The Way to Go
Two years ago, Dr BY Lee started his series of the "Director's Blog" with "Taking the Baton". Today I feel honoured to take the baton from Dr Lee, and would like to share with you my reflection on "The Way to Go".
I still remember the first day when I joined the Observatory as a Scientific Officer some twenty five years ago. My first post was to work with Dr Lee on the radiation monitoring programme in Hong Kong. Incidentally, during my training in the UK, the Chernobyl accident occurred. It is indeed unexpected that as I took the baton from Dr Lee, nuclear accident and radiation monitoring become our concerns again. The three-fold earthquake-tsunami-nuclear radiation disaster brings sorrows, worries and even fears to many of us. Is this fate?
For those of us educated in science, it is very difficult to accept the idea of fate and destiny. What we believe is the presence of uncertainties in the world, and that things are constantly changing and interacting with each other. For example, there is "uncertainty principle"1 in Physics, "butterfly effect"2 in Meteorology, while Buddhism talks about "Dependent Arising"3 (i.e. everything in the world has the nature of impermanence, everything arises from interactions of others which depend on conditions and chances). In other words, only "change" is permanent. Indeed, the rapid developments of the society in the recent years reflect that changes are normal rather than exceptional. Although we do not wish to have natural disasters, their frequent occurrence is a reality.

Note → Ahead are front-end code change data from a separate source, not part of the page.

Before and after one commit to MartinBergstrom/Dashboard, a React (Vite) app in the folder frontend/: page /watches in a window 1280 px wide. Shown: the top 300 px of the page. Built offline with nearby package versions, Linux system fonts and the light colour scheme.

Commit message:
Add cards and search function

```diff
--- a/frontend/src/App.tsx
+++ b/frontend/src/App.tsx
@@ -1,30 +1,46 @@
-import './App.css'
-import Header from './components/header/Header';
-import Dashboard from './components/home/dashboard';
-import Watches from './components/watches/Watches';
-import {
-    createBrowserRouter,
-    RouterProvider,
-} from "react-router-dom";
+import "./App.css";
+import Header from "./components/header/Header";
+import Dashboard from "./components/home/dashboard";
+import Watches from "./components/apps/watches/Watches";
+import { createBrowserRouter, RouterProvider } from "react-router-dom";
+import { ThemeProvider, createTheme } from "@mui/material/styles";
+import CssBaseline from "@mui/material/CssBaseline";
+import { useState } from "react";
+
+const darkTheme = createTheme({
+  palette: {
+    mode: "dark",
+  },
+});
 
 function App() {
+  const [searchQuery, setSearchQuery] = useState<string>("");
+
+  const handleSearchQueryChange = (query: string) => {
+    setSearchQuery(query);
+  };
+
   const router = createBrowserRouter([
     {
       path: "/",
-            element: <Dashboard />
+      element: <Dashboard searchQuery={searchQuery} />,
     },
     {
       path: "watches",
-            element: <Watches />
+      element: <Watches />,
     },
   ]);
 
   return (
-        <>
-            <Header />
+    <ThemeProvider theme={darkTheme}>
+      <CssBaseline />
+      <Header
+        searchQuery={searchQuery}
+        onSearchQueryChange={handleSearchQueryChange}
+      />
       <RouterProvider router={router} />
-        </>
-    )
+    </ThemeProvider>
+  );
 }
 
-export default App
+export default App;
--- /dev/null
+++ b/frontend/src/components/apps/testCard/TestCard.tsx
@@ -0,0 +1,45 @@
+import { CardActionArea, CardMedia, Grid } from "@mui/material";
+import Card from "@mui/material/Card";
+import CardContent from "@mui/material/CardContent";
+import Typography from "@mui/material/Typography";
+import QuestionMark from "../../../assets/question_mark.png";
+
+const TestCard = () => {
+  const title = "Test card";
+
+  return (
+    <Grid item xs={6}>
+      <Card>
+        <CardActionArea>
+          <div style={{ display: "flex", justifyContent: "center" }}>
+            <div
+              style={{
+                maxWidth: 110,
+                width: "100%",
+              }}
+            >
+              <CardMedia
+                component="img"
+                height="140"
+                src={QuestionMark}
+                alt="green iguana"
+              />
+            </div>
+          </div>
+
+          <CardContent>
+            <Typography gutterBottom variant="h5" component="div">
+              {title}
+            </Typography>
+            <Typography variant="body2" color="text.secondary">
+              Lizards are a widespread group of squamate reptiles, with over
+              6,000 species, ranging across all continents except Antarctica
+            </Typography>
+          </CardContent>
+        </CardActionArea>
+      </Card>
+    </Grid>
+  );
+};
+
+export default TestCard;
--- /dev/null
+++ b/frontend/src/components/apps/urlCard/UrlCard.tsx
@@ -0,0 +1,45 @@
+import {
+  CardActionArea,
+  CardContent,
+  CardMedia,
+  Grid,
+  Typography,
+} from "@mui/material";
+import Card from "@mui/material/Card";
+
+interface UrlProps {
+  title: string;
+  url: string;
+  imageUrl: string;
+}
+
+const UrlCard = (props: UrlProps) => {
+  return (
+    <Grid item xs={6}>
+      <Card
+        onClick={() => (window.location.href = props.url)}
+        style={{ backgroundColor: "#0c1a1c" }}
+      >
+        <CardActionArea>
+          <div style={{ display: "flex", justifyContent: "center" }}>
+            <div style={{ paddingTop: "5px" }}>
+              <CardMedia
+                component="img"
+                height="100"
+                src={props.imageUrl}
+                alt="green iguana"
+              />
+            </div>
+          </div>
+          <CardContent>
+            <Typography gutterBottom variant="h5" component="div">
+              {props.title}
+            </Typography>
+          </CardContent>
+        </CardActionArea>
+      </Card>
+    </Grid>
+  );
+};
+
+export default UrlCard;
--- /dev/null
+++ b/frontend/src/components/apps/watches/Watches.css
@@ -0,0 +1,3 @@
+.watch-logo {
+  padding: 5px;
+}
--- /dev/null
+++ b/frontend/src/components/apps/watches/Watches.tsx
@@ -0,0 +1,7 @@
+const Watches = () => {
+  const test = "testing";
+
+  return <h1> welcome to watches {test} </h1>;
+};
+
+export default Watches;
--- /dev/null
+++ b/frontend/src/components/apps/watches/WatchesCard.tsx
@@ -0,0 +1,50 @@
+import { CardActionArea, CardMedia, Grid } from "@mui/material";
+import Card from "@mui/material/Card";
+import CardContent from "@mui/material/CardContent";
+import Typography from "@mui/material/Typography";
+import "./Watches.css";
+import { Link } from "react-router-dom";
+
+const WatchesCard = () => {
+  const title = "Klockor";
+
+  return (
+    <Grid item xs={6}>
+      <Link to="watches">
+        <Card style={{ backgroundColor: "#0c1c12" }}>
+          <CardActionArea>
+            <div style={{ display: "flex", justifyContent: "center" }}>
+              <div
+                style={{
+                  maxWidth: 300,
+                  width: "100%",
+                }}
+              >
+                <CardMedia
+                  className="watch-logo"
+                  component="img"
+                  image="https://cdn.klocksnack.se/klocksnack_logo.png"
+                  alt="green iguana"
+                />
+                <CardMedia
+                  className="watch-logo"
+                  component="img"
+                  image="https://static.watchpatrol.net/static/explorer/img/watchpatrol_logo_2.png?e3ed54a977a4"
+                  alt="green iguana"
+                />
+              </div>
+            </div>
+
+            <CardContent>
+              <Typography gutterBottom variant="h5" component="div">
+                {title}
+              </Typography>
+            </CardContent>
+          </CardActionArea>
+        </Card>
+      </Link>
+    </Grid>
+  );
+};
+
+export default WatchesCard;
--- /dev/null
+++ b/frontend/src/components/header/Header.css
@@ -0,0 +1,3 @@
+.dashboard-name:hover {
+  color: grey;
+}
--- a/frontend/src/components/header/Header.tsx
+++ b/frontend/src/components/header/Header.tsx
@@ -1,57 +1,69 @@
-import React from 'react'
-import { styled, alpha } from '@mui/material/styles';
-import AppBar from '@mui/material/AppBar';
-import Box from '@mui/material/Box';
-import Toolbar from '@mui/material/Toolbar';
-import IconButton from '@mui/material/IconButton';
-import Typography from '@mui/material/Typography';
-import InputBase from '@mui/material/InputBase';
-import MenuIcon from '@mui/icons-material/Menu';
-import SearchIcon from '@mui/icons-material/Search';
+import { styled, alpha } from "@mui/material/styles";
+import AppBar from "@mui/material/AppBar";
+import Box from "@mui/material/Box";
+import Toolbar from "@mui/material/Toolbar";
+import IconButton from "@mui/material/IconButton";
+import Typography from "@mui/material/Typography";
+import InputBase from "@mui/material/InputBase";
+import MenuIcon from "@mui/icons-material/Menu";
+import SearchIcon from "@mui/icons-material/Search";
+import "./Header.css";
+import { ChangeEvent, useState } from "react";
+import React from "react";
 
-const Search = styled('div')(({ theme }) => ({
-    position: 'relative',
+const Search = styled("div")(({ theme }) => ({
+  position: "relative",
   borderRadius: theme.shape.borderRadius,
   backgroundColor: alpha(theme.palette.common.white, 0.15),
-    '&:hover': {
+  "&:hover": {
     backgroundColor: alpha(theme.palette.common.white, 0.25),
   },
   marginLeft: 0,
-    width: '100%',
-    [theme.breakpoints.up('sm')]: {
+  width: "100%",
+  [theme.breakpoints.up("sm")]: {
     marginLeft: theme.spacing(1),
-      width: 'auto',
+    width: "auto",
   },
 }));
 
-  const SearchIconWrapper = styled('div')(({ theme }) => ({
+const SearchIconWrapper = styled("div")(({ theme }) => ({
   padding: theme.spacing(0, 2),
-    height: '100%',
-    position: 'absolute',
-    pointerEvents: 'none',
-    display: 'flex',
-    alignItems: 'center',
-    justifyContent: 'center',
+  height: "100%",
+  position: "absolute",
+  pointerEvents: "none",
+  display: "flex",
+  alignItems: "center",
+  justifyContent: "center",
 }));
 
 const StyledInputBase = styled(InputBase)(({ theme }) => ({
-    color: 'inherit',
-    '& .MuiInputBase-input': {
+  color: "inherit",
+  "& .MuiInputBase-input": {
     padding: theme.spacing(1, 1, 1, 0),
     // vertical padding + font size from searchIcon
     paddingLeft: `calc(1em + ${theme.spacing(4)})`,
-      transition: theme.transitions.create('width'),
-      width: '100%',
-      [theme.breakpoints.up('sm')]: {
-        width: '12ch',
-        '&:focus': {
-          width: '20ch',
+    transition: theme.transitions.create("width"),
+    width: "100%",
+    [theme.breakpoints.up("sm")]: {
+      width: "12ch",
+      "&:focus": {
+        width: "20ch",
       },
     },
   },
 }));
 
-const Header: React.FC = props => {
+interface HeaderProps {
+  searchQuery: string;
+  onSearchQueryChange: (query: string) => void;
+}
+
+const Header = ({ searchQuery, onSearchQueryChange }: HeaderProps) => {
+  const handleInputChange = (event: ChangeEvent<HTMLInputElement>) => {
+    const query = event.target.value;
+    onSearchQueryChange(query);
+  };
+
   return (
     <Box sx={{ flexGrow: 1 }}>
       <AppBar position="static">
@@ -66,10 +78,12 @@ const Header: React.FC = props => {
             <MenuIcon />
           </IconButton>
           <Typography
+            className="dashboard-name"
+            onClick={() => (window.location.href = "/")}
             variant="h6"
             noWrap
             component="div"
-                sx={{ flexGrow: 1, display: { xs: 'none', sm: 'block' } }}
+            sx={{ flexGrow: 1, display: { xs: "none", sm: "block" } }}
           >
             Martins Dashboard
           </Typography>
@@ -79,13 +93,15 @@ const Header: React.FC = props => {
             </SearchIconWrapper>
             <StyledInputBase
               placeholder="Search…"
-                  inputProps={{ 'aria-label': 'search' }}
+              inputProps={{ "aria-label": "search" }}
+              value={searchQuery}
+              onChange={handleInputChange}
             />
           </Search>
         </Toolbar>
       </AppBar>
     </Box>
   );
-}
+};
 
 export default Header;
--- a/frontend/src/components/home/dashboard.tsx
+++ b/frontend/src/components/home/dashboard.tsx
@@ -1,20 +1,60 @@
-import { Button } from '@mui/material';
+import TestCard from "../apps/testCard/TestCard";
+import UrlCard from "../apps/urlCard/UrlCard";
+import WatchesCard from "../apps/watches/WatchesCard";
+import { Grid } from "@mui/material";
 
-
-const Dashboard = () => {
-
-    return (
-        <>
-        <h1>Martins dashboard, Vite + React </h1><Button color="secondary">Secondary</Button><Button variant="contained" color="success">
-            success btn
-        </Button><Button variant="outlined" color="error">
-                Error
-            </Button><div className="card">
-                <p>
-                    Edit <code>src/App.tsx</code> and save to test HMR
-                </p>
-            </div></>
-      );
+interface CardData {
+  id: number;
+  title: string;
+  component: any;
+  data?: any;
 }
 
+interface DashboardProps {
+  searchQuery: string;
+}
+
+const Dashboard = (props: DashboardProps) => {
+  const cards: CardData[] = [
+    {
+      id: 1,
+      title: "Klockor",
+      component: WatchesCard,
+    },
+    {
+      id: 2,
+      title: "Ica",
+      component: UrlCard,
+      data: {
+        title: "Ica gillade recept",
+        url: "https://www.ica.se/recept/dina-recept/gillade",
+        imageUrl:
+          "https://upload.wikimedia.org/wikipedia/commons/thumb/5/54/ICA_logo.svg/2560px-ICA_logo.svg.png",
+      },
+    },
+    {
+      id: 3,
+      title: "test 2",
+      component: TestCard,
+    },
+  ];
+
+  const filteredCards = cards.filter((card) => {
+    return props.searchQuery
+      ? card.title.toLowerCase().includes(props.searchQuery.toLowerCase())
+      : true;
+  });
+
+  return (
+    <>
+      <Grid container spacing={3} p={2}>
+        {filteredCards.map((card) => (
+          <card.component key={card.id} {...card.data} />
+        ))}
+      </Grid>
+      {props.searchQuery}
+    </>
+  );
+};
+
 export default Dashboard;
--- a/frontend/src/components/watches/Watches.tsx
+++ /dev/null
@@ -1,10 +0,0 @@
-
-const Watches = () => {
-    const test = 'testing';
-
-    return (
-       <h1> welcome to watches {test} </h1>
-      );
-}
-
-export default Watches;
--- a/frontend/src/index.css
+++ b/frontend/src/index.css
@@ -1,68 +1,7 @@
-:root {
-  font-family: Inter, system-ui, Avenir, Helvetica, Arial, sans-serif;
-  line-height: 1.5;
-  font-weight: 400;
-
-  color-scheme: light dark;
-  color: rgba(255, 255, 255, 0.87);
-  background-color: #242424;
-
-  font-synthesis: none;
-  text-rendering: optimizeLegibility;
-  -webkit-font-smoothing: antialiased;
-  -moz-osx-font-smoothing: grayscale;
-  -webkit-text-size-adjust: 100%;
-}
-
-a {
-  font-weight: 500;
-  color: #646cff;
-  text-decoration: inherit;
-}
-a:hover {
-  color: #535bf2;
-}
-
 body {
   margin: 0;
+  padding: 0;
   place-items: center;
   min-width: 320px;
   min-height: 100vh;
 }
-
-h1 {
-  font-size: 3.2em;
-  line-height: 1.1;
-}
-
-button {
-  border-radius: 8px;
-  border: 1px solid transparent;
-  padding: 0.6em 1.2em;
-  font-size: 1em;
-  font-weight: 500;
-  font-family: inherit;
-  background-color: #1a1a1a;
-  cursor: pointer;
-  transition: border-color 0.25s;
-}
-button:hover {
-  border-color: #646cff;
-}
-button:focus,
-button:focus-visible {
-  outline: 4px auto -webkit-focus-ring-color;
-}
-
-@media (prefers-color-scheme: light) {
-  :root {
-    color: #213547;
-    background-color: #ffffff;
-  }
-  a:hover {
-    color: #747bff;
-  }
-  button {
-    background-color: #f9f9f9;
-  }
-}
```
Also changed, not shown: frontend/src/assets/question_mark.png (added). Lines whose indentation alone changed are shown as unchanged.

If we could accept that "change" will always be present, it is not difficult to prepare for the future. In the weather business, we will need to be proactive in weather monitoring, in disaster prevention and mitigation, and in public education. In management of the organization, we will need to upgrade ourselves, to embrace change, and to try our best to fulfill the needs of the society. When I was elected the President of the Commission for Aeronautical Meteorology of the World Meteorological Organization last year, I also shared similar thoughts: In today's rapidly changing environment, where there are challenges, there are also opportunities. In developing meteorological services, if we count on science and innovation, taking serve-the-society as our goal, recognizing the right direction and trend, be energized and versatile, we would be able to reach out and communicate effectively, seize the opportunities and achieve the desired goals.
It is therefore my belief that "the way to go" is not to be driven by fate, but to grasp the opportunities brought by conditions and chances, and to embrace the future by continuous improvements. Hope that these thoughts could be shared by my fellow colleagues.
I will soon be brainstorming with colleagues to map out the future path of the Observatory, in pursuit of excellence for the betterment of the community.
Sincerely hoping that we will continue to receive support from members of the public.
By the way: as we receive increasing support from colleagues and friends to contribute articles here, the "Director's Blog" is renamed as "Observatory's Blog" to reflect that this platform is contributed and shared by all of us.